|Here are 8 great tips on how to lower your cooling bill this summer. I would like to thank Wilson Bryant Air Conditioning in Macon, GA for provided this great article for MDS Musings. What are some things you do to prepare for summer around your home? I am sure others would love to hear, so comment below~
Eight Tips for Lowering Cooling Bills
1. Plant Trees and Shrubs Around the House
Heat enters the home through windows and the roof. Shading the exterior of the home with plants and shrubs limits the direct sunlight that shines through the windows and beats down on the roof. By planting shrubs and trees that shade the outdoor component of your air conditioner, you can improve the energy efficiency of your AC unit by as much as 10 percent, according to the U.S DOE. Make sure that you don’t plant the greenery too close to the unit, though. Keep at least 2 to 3 feet between the plants and the unit to allow for proper air flow.
2. Install Window Films or Solar Screens
Window films are sheets made from metallic material that reflect the sun’s heat before it is transferred into the home. Solar screens are dark, mesh window screens that filter up to 70 percent of the sun’s heat. The U.S. DOE recommends installing solar screens on windows facing east and west.
3. Program Your Thermostat
Program your thermostat to raise the household temperature a few degrees at night and when no one is home. If you do not yet have a programmable digital thermostat installed, purchase the device from your local home improvement store for under $100. Your HVAC company will install the thermostat for you and demonstrate how to program the device. You can also install the device yourself, if you are handy with tools. You can save up to 15 percent on your summer energy costs by analyzing your family’s daily routine and programming the thermostat accordingly. During the day, when the family is home, keep the temperature set at 78 degrees.

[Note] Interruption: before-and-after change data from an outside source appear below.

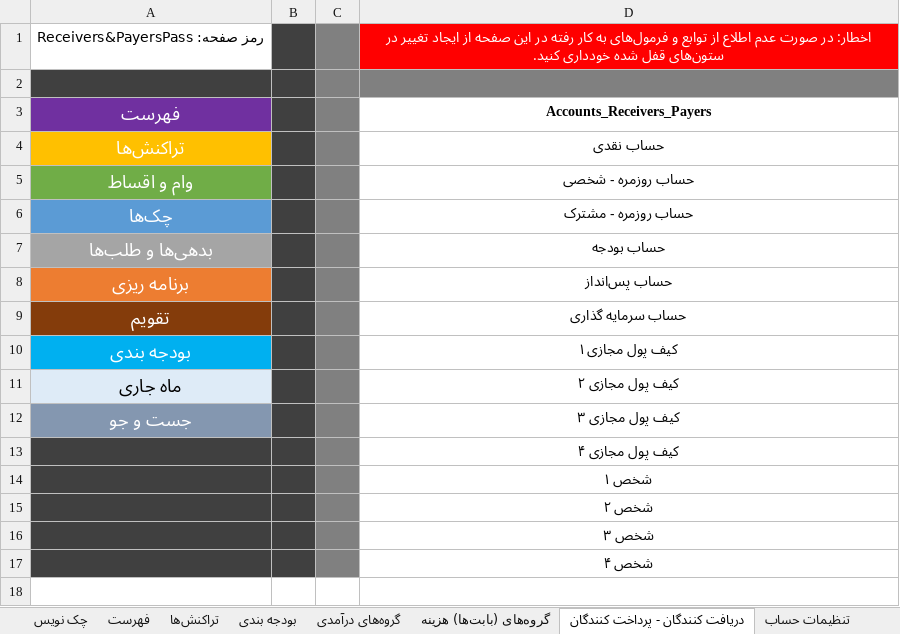
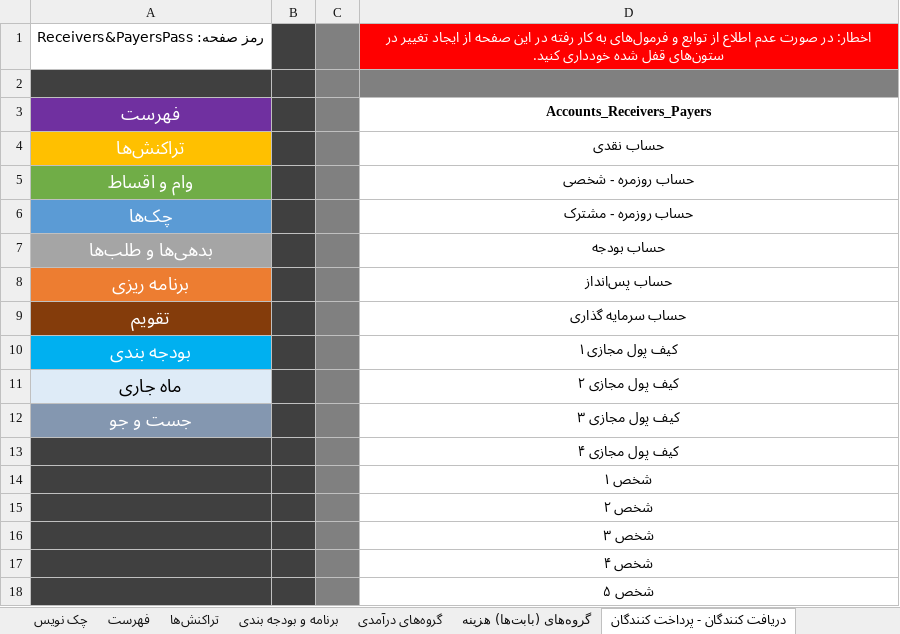
Before and after one commit to alirezamonem/Excel-Personal-Accountant-File, an Excel workbook: Personal Accountant.xlsm, sheet دریافت کنندگان - پرداخت کنندگان, drawn as a sheet; values as stored, in another font and other column widths than the file's, no borders; table styles not drawn; the diff names each change by its address in the sheet, - before the commit and + after, or states it on an @@ line.

Commit message:
Create <Barname va Bodje> Sheet

```diff
--- a/Personal Accountant.xlsm (sheet دریافت کنندگان - پرداخت کنندگان)
+++ b/Personal Accountant.xlsm (sheet دریافت کنندگان - پرداخت کنندگان)
-sheet tab: بودجه بندی
+sheet tab: برنامه و بودجه بندی
+row 18:  |  |  | شخص ۵
```
Also changed, not shown: sheet تنظیمات حساب, sheet تراکنش‌ها, 1 other file.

4. Use Fans
Fans circulate the conditioned air and evaporate sweat to cool the body. On days when the AC is not running, place fans upstairs and open the downstairs windows to create a cooling breeze throughout the home. For single-story homes, place the fan far away from the open window to draw the outdoor air into the house. Even when the AC unit is running, fans keep the cooled air circulating. Ceiling fans help to disperse the conditioned air and can save as much as 40 percent in air conditioning costs in the summer. Run ceiling fans in the counter-clockwise direction in the summer for maximum savings. Change the direction of the fans to clockwise to conserve on heating costs in the winter.
5. Avoid Using the Oven or Range During the Day
Baking in the oven and even heating meals on the range contributes heat and causes your AC unit to work harder. The harder your AC unit works, the more energy is used for cooling your home. Avoid cooking on the range or heating up the oven during the warmest hours of the day. Use the microwave, or limit cooking and baking to the early morning and evening hours. If you must use the range or oven during the warm hours, turn on the exhaust fan to route the warm air out of the house.
6. Maintain Your Air Conditioner
Your central air conditioner requires routine maintenance to operate at peak performance. Poorly maintained AC units become less and less energy-efficient over time. Your HVAC technician cleans and tunes the unit during a preventative maintenance service call. Cleaning and tuning your AC unit keeps the unit using energy as efficiently as possible. In addition to maintaining your air conditioner once per year, be sure to keep your filters clean. Replace filters every month during times of high demand on your HVAC equipment.
7. Switch the Fan to Low Speed on Humid Days
Run the air conditioner fan on high unless the humidity levels are high. Switch the fan to low-speed to slow the movement of the air through the equipment. The lower setting will more effectively remove moisture from the air, keeping your home cooler and more comfortable.
8. Consider Upgrading Your Air Conditioning Equipment
If your AC unit is 10 years old or older, you will save money on energy costs by upgrading your equipment. Even an upgrade to a standard efficiency unit will save energy and money. Units that are more than 10 years old are much less energy-efficient than equipment manufactured today. The SEER rating is an indicator of how efficiently the unit uses energy to produce cool air. Federal SEER rating requirements were raised to SEER 13 in 2006. Upgrading a unit with a SEER of 9 to one with the minimum allowable SEER rating will cut your energy costs by as much as 25 percent. Installing an energy-efficient unit with a SEER of 16 or above, can cut energy costs in half.
By Kevin Bryant, Wilson Bryant Air Conditioning